JM: And thinking about public spaces – in Pheremone Hotbox the women are mostly nude – that would be completely illegal in Iran. It seems like that’s a reaction?

AC: Well, for example, when I did the shots in Morocco we were in the south western  beach area called and all of the women wearing burkinis – and not that I have anything against that but it was like, I was trying to show something that was the opposite of that so we had to turn the corner and do our photos as to not disrespect them. But now if I post a picture from that period people post things in Arabic and when I translate it there about like me disrespecting Muhammad, you know?

JM: Oh really?

AC: Yea and they’re like ‘how could you have done that like you disrespected our country.’ You know what I mean? And that’s something to deal with – am I disrespecting their country because their country is ruled by one religion? For me its like this is our earth you know, and these are arches that I think are beautiful that I wanted to experience and is a nude body that offensive to you?

JM: And if you look at the images it’s like, why is this photograph of a woman in one country different to one in a different place? 

AC: Exactly!  That’s basically it. They’re just people in places.  

JM: Thanks so much for talking to me. Was there anything else? 

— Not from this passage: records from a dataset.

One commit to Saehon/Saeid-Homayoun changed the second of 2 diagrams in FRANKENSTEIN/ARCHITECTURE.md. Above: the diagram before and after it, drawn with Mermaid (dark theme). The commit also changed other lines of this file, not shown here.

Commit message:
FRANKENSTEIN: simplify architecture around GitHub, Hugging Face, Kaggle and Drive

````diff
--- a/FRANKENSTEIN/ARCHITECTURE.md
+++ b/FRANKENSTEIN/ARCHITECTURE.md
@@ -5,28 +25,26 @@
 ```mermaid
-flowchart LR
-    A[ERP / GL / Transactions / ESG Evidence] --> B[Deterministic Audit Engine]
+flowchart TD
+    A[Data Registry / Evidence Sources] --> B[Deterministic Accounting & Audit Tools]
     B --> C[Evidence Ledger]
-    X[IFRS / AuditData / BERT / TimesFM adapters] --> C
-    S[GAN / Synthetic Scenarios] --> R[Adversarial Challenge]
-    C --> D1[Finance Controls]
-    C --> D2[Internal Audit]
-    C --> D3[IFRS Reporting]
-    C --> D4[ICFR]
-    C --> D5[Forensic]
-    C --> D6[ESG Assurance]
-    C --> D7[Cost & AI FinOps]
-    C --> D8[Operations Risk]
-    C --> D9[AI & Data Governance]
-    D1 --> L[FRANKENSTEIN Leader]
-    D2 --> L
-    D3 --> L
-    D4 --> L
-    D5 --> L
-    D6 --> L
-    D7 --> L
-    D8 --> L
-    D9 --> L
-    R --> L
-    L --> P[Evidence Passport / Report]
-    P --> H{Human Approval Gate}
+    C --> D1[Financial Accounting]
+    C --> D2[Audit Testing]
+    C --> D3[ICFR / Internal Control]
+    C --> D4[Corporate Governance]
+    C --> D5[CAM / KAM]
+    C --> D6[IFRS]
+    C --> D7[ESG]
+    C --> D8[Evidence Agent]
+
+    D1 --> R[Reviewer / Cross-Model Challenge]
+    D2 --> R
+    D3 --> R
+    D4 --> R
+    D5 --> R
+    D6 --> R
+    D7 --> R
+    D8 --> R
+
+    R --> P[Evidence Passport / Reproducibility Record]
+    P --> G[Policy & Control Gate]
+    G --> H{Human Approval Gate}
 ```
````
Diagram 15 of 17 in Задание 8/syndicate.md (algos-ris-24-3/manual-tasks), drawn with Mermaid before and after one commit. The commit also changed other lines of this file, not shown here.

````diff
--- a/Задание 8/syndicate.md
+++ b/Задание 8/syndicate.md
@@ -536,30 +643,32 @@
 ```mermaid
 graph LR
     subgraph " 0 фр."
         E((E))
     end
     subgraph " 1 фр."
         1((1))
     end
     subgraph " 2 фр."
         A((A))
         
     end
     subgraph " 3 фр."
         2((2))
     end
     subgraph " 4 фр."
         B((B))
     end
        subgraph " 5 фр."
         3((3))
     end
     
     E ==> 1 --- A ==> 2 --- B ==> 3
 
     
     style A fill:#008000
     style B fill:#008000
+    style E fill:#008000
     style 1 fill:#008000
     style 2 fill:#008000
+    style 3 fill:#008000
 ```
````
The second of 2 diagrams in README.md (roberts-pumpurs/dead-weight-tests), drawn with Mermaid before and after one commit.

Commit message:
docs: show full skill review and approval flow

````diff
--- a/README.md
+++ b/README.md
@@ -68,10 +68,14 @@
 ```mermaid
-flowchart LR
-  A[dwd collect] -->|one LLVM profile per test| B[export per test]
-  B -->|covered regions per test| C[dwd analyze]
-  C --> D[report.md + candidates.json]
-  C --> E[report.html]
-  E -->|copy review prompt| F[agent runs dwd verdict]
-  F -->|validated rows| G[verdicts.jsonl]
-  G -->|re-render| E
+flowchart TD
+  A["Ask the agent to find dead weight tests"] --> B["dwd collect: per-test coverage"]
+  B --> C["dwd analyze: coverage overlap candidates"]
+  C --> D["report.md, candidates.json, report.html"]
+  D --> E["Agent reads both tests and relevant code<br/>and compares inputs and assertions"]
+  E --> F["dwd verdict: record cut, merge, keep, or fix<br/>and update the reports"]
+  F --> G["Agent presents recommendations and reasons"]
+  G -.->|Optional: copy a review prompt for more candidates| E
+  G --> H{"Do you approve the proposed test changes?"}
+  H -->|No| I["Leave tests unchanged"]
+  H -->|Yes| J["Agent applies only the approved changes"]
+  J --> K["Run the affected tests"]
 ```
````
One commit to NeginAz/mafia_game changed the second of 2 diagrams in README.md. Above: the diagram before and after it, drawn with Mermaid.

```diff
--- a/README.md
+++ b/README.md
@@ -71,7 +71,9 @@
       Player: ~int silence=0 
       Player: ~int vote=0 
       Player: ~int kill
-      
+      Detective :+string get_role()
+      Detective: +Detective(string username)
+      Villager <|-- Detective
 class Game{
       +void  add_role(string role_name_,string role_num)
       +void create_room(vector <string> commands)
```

AC: No, no – just that I love 10 Magazine (laughing).

amandacharchian.com